The study researchers emphasized their results do not necessarily mean patients should stop taking their drugs, but rather they should consider the benefits of adding regular exercise to their routine. Amy Thompson, a senior cardiac nurse at the British Heart Foundation who was not involved in the review, told BBC News the findings are not enough to draw any firm conclusions about the benefit of exercise over medications.

"Medicines are an extremely important part of the treatment of many heart conditions and people on prescribed drugs should keep taking their vital meds,” Thompson said. “If you have a heart condition or have been told you're at high risk of heart disease, talk to your doctor about the role that exercise can play in your treatment."

Dr. Peter Coleman of the Stroke Association told the British news agency exercise could play a crucial role in treating cardiovascular conditions and called for more research.

"We would like to see more research into the long-term benefits of exercise for stroke patients,” he said. "By taking important steps, such as regular exercise, eating a balanced diet and stopping smoking, people can significantly reduce their risk of stroke."

"Moderate physical activity, for example, can reduce the risk of stroke by up to 27 percent,” Coleman added.

According to statistics from the World Health Organization (WHO), a lack of physical activity is the fourth biggest risk factor for mortality worldwide and plays a role in approximately 3.2 million deaths worldwide each year.

To mitigate this risk factor, the WHO advises that people regularly engage in moderate-intensity physical activity. Hiking or playing in recreational sports can cut the risk of heart disease, stroke, cancer, bone fractures and depression – in addition to helping control body weight.

Through her “Let’s Move” campaign, Michelle Obama has made advocating for regular physical activity, particularly among young children, the centerpiece of her role as first lady.

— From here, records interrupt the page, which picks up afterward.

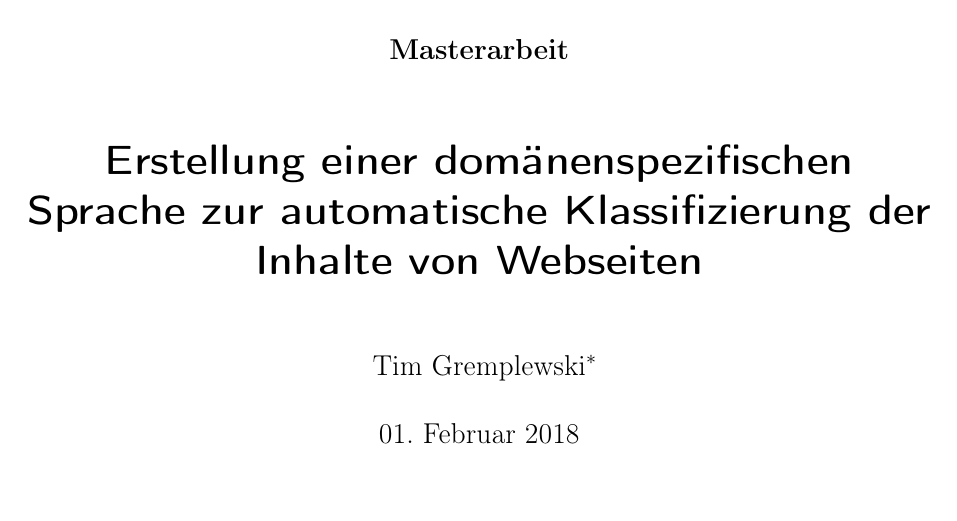
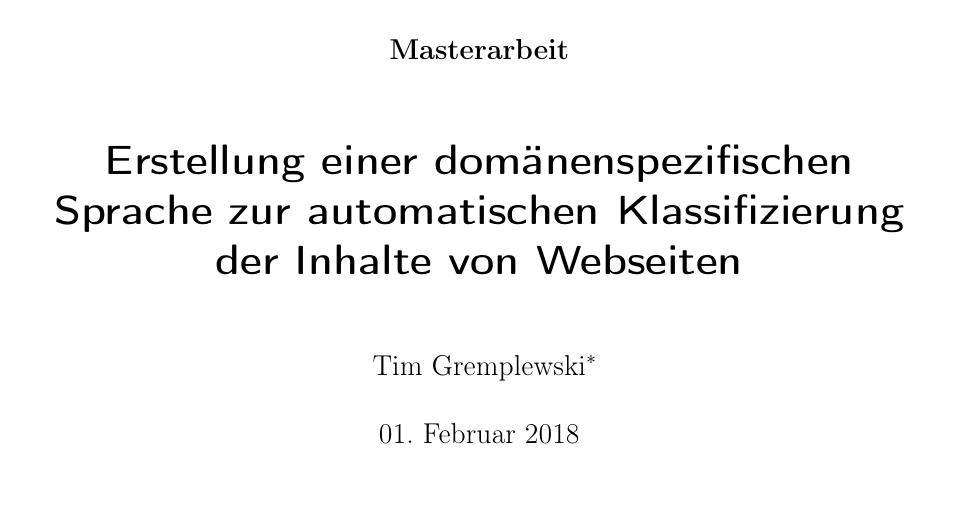
Before and after one commit to TheGreyKoala/master-thesis, a LaTeX thesis (src/main/latex/Thesis.tex): part of page 1 of 43, cut so that both start at the same text. Compiled offline with pdfLaTeX.

Commit message:
Fixed typo in title

```diff
--- a/src/main/latex/Thesis.tex
+++ b/src/main/latex/Thesis.tex
@@ -84,7 +84,7 @@ Prof. Dr. Friedrich Steimann\newline
 Universitätsstraße 1\newline
 58097 Hagen, Deutschland\newline}
 \subject{Masterarbeit}
-\title{Erstellung einer domänenspezifischen Sprache zur automatische Klassifizierung der Inhalte von Webseiten}
+\title{Erstellung einer domänenspezifischen Sprache zur automatischen Klassifizierung der Inhalte von Webseiten}
 \author{Tim Gremplewski\thanks{tim.gremplewski@gmail.com, Martrikel-Nr: 9514244}}
 \date{01. Februar 2018}
 
```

“Children need 60 minutes of play with moderate to vigorous activity every day to grow up to a healthy weight,” reads a statement on the campaign website. “If this sounds like a lot, consider that eight to 18 year old adolescents spend an average of 7.5 hours a day using entertainment media including TV, computers, video games, cell phones and movies in a typical day, and only one-third of high school students get the recommended levels of physical activity.”